Small-business owners will have to make important health care decisions in a few months. That’s because enrollment begins for the new Healthcare Insurance Marketplace on Oct. 1 and businesses will have some tough choices to make.
The Marketplace is a major initiative of the Affordable Care Act (ACA). It is where business owners can choose among participating private insurance companies to provide the best options for themselves and their employees.
According to the Centers for Medicare and Medicaid Services (CMS), a division of Health and Human Services, insurance coverage purchased though the Marketplace was to begin on Jan. 1, 2014. But the government is no longer specifying the date. So CMS advises you to sign up during the enrollment period but not to cancel your existing insurance until the new coverage commences.
Small businesses with fewer than 100 employees are eligible to purchase health insurance through the Small Business Health Options Program, called “SHOP.” It will be a portal within the Marketplace site.
“The Affordable Care Act provides small-business owners with access and opportunity to provide affordable health care options for their employees,” said Karen Mills, who recently resigned as the U.S. Small Business Administration’s administrator and is awaiting her replacement. “SBA’s new Affordable Care Act web page and blog will serve as a resource for small business owners who want learn more about how to take advantage of these benefits.”
SBA’s site, sba.gov/healthcare, is divided into four sections:
They are self-employed
Employers with fewer than 25 employees
Employers with fewer than 50 fmployees
Employers with 50 or more employees.
A sole proprietor who has no other employees, for example, can click on the self-employed section. It says that self-employed individuals will be required to “have basic health insurance coverage (known as minimum essential coverage), qualify for an exemption or make a shared responsibility payment.”
That means unless you qualify for an exemption, ACA mandates you to buy health insurance or pay a penalty.
For companies with more than one but less that 50 employees, there is a wide array of options and tax credits to encourage employers to purchase health insurance for themselves and their workers. The options will be explained on the SHOP site.
A company with 50 full-time employees or more, must purchase insurance for its employees or pay penalties. Two part-time employees count as one full-time employee.
If the company chooses not to insure its employees in 2014, the penalty is $2,000 multiplied by the number of full-time employees, minus 30. That means a company with 50 employees would pay $40,000 annually unless they qualify for an exemption.

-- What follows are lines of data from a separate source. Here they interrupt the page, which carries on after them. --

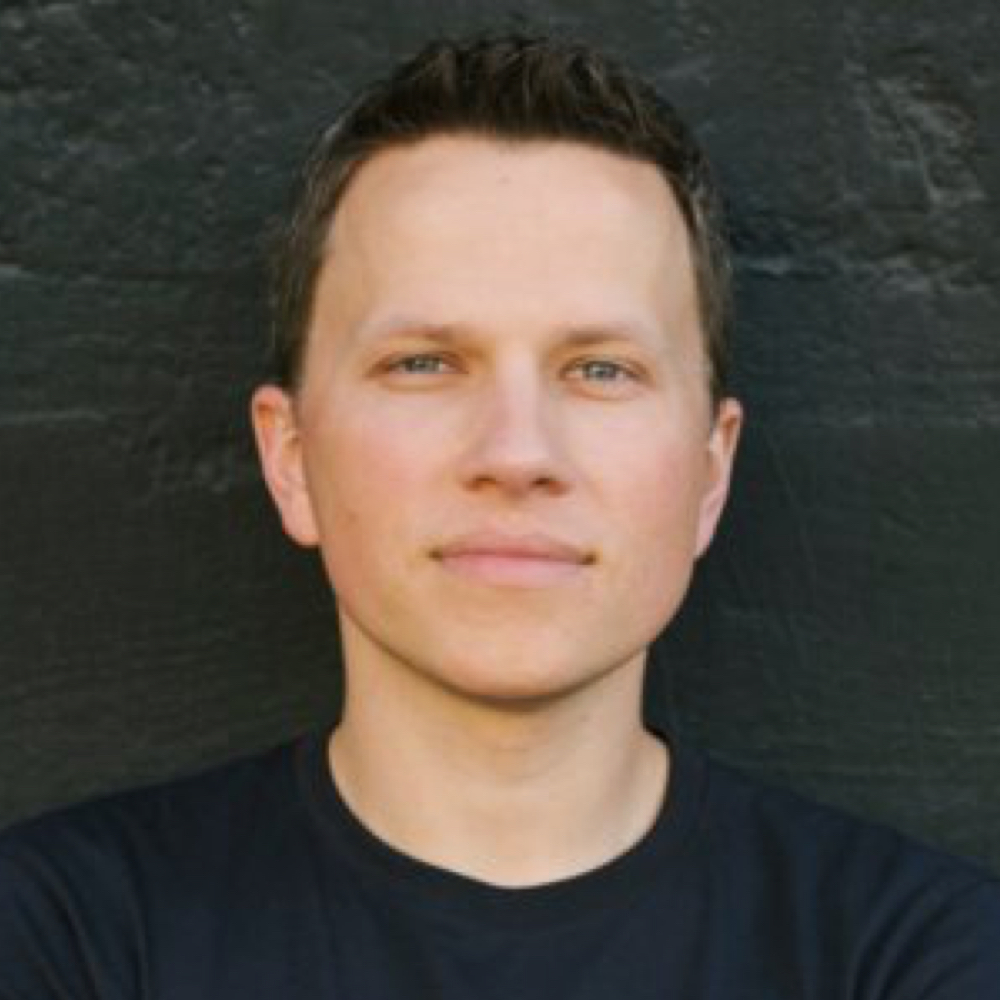
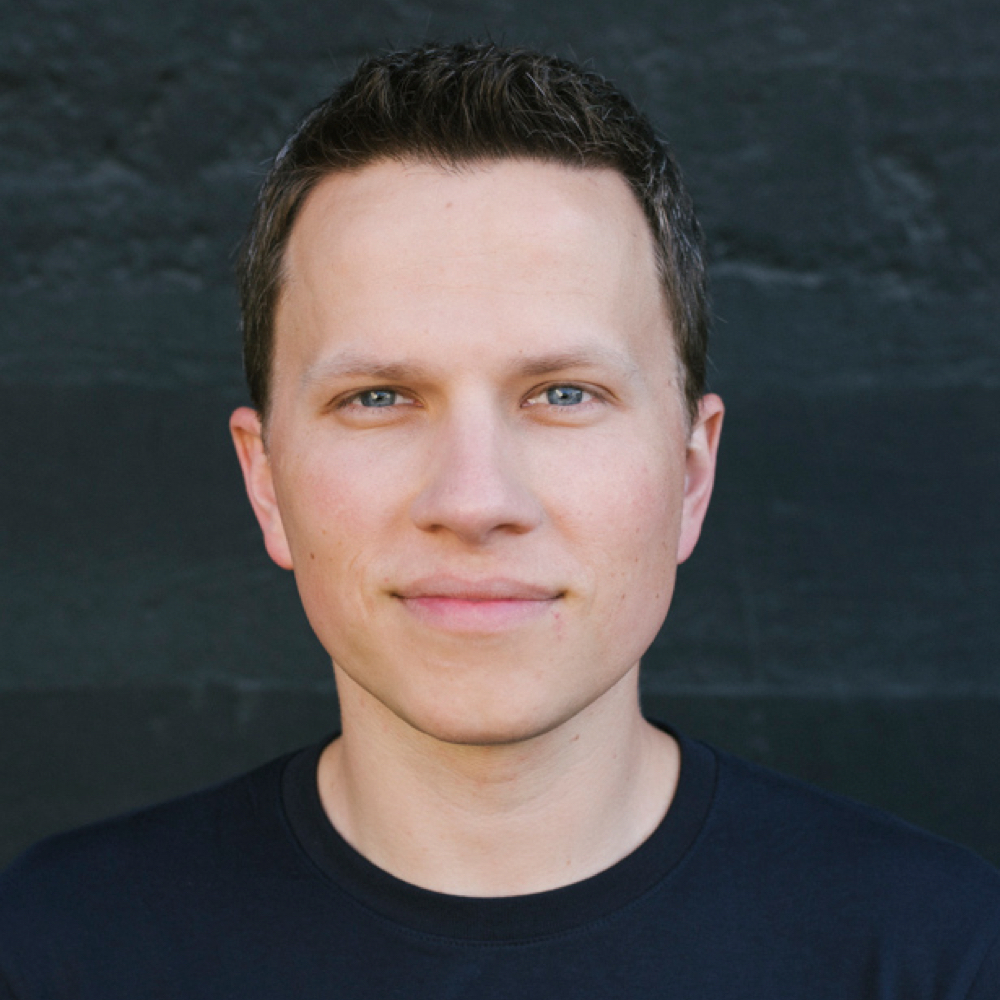
added Cindy Chang and updated Vlad

diff --git a/conference/speakers.data.php b/conference/speakers.data.php
@@ -154,19 +154,19 @@ $speakers[] = array(
 	'linkedin' => 'https://www.linkedin.com/in/madelinevu/'
 );
 
-// Jasmine Friedl
+// Cindy Chang
 $speakers[] = array(
-	'slug' => 'jasminefriedl',
-	'first' => 'Jasmine',
-	'last' => 'Friedl',
-	'title' => 'Head of Design',
+	'slug' => 'cindychang',
+	'first' => 'Cindy',
+	'last' => 'Chang',
+	'title' => 'Sr. Product Designer',
 	'company' => 'Intercom',
 	'discipline' => 'ux',
-	'photo' => 'headshots/jasminefriedl.jpg',
+	'photo' => 'headshots/cindychang.jpg',
 	'bio' => 'Jasmine Friedl is the Head of Design at Intercom in San Francisco, where she leads the product design team. Previously Jasmine built and led design teams at Udacity, Chan Zuckerberg Initiative, and Facebook. She lives in the Bay Area with her designer-husband and French bulldog named Bacon.',
-	'twitter' => 'jazzy33ca',
+	'twitter' => 'cindyjchang',
 	'instagram' => '',
-	'linkedin' => 'https://www.linkedin.com/in/jasmine-friedl-b6895b8/'
+	'linkedin' => 'https://www.linkedin.com/in/cindyjchang/'
 );
 
 // Thor Ernstsson

diff --git a/conference/talks.data.php b/conference/talks.data.php
@@ -44,8 +44,8 @@ $talks[] = array(
 
 // Vlad Magdalin
 $talks[] = array(
-	'title' => 'TBA',
-	'description' => '',
+	'title' => 'Who will build the next million products?',
+	'description' => 'Since the inception of the internet, the practice of bringing new products to market has involved an intricate dance between product managers, designers, and software engineers – so much so that thousands of companies and services have sprung up from making the interface between design and development more efficient. But what if we pause, take a step back, and ask ourselves: could there be a radically new way that we can approach creating products that will make it easier for 100X as many people to bring their product ideas to life? This presentation will explore the rich history of other creative industries (like 3D animation and digital publishing) to gain inspiration for how we can completely rethink and transform today’s product design and development practices.',
 	'day' => 1,
 	'slot' => 5,
 	'speaker' => 'vladmagdalin'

In some situations, it could become less expensive for a company to pay the penalty and tell its employees that they are on their own. Keep in mind, however, that most individuals are also mandated to purchase insurance and the company’s morale could suffer if its employees are left to fend for themselves.
For individuals “that decide not to buy health insurance, the penalty will be one percent of your income in 2014, and two percent in 2015,” says Bill Steffen, a health insurance agent and consultant. For low and moderate income individuals who “could not afford health insurance before, there will be subsidies available to help them secure coverage.”
In a notice of rulemaking, Steven T. Miller, deputy commissioner for services and enforcement for the Internal Revenue Service, writes that subsidies in the form of tax credits will be “generally available to individuals and families with incomes between 100 percent and 400 percent of the Federal Poverty Level.”
As an example, Miller says that a family of four with income between $23,550 and $94,200 may be eligible for tax credits on a sliding income scale. “The Congressional Budget Office estimates that when the Affordable Care Act is fully phased in, the premium tax credit will help 20 million Americans afford health insurance.” Miller does not say how much it will cost taxpayers.
Jerry Chautin’s 30-year corporate and entrepreneurial career was in business lending, commercial real estate lending and mortgage banking. He is a volunteer business mentor with Atlanta SCORE.
Support real journalism. Support local journalism. Subscribe to The Atlanta Journal-Constitution today. See offers.
Your subscription to the Atlanta Journal-Constitution funds in-depth reporting and investigations that keep you informed. Thank you for supporting real journalism.